- What is being asked: State how many lines of the data below hold the string "file", giving nothing but the number.

- Data provided:
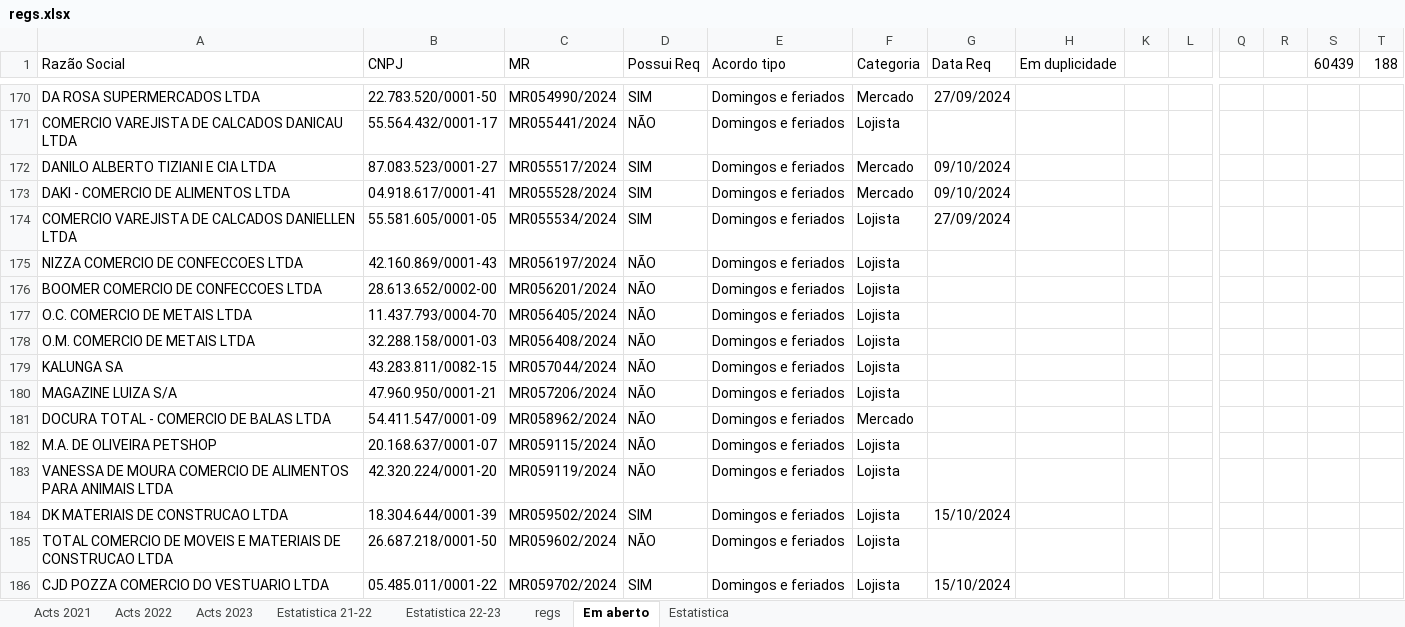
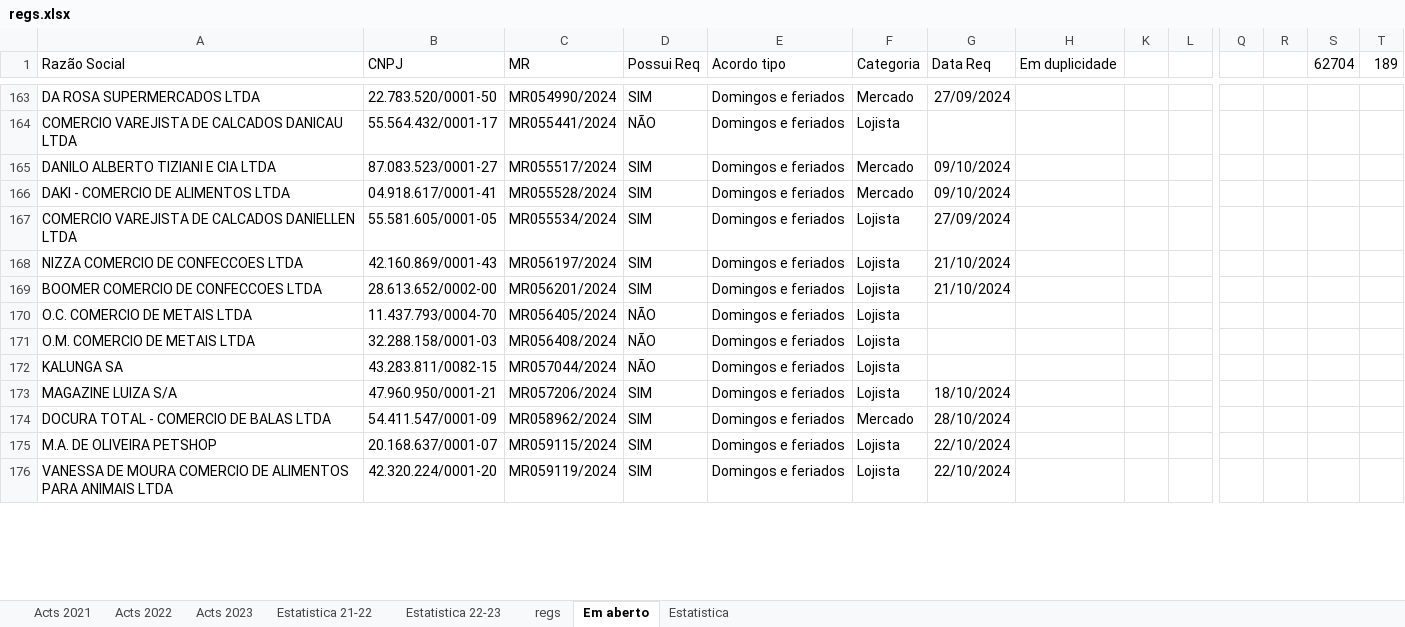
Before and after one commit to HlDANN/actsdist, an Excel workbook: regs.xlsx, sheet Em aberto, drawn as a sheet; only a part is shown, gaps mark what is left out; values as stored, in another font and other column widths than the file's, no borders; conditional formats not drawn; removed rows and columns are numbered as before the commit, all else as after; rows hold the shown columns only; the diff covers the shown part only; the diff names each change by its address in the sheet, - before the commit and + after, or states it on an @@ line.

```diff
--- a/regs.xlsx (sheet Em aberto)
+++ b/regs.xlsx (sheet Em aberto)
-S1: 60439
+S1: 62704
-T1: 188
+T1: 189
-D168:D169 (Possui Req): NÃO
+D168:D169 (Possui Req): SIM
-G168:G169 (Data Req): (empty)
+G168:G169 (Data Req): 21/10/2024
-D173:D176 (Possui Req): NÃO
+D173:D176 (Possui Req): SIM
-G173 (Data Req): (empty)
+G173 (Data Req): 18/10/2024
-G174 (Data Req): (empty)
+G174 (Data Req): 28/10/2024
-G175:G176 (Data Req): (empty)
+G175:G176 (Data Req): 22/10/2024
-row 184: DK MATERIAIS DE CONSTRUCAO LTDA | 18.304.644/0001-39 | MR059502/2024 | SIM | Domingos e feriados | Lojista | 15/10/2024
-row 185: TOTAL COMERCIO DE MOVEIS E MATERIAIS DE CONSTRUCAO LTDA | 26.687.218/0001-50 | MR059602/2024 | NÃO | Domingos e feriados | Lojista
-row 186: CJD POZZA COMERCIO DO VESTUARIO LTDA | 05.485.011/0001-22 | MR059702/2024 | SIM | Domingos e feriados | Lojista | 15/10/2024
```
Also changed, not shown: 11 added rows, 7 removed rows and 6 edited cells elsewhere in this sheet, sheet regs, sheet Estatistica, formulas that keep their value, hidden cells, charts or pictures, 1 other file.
...
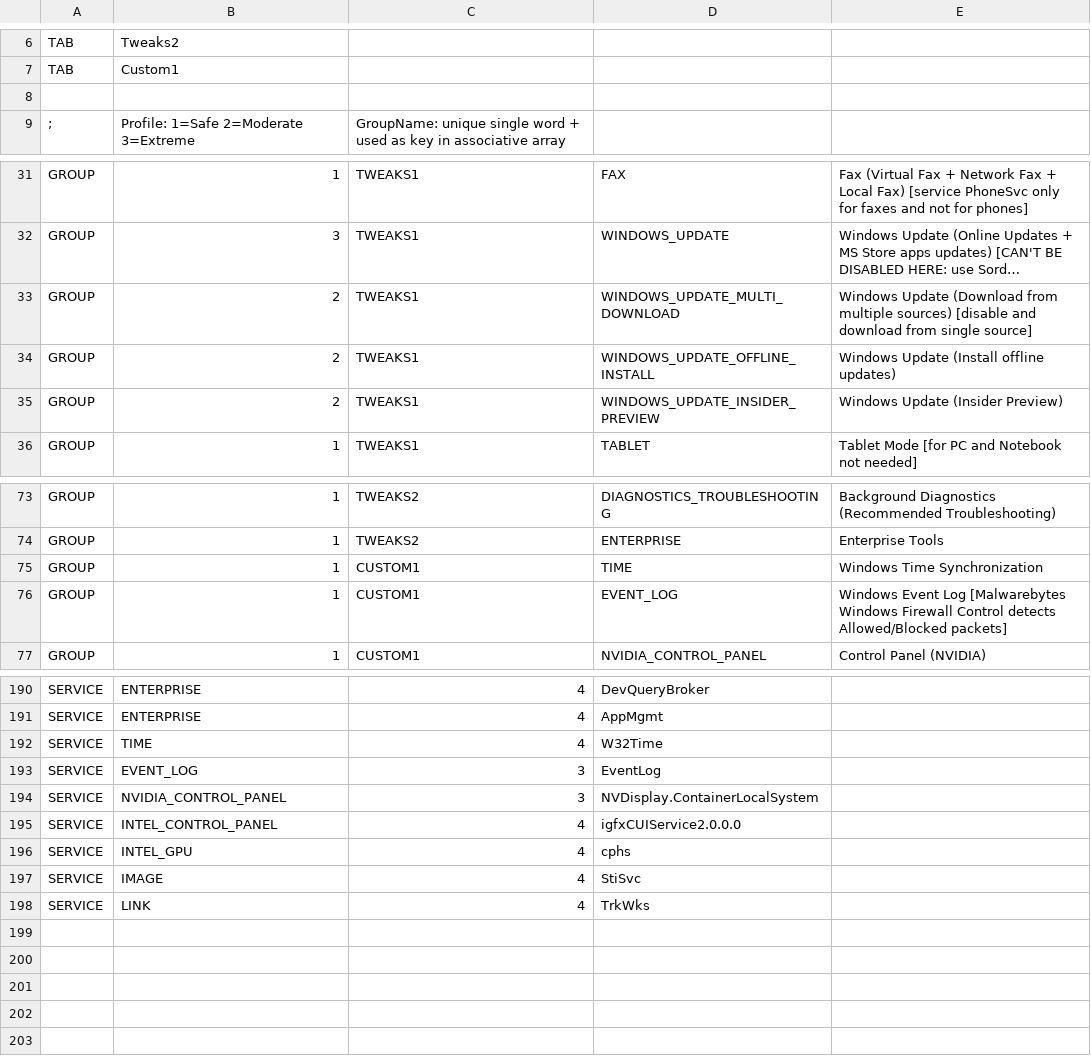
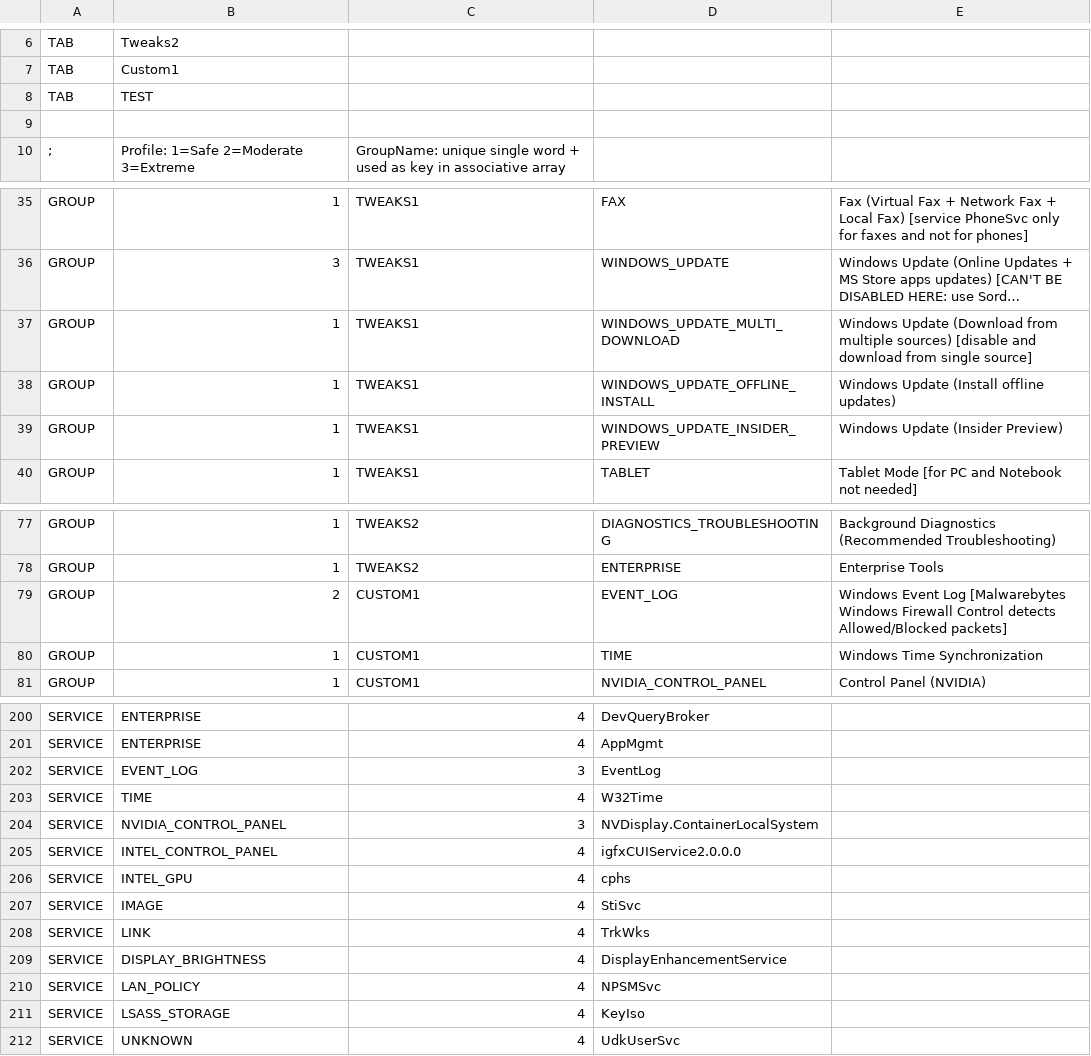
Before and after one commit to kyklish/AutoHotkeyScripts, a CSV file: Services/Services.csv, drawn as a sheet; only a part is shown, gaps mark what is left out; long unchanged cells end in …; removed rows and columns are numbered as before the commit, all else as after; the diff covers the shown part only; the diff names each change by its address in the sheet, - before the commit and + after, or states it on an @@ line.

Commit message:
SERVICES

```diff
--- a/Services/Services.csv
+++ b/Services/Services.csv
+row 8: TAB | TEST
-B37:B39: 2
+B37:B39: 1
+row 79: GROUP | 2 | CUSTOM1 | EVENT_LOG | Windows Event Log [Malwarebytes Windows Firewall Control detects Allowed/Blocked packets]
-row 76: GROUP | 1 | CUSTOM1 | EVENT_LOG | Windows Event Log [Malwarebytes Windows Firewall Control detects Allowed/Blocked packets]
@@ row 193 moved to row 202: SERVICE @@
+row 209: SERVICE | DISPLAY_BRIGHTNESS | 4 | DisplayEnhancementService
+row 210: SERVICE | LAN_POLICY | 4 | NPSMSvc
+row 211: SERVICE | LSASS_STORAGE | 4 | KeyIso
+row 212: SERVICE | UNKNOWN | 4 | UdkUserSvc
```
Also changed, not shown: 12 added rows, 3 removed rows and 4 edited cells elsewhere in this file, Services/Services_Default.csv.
--
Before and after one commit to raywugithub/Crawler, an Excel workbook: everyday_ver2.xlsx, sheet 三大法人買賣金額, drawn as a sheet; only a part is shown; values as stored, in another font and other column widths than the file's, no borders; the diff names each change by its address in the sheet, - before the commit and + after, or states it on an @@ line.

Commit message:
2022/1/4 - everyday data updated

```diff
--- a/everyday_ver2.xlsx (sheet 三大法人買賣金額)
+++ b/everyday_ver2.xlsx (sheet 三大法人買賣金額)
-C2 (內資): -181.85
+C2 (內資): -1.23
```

- Expected answer: 5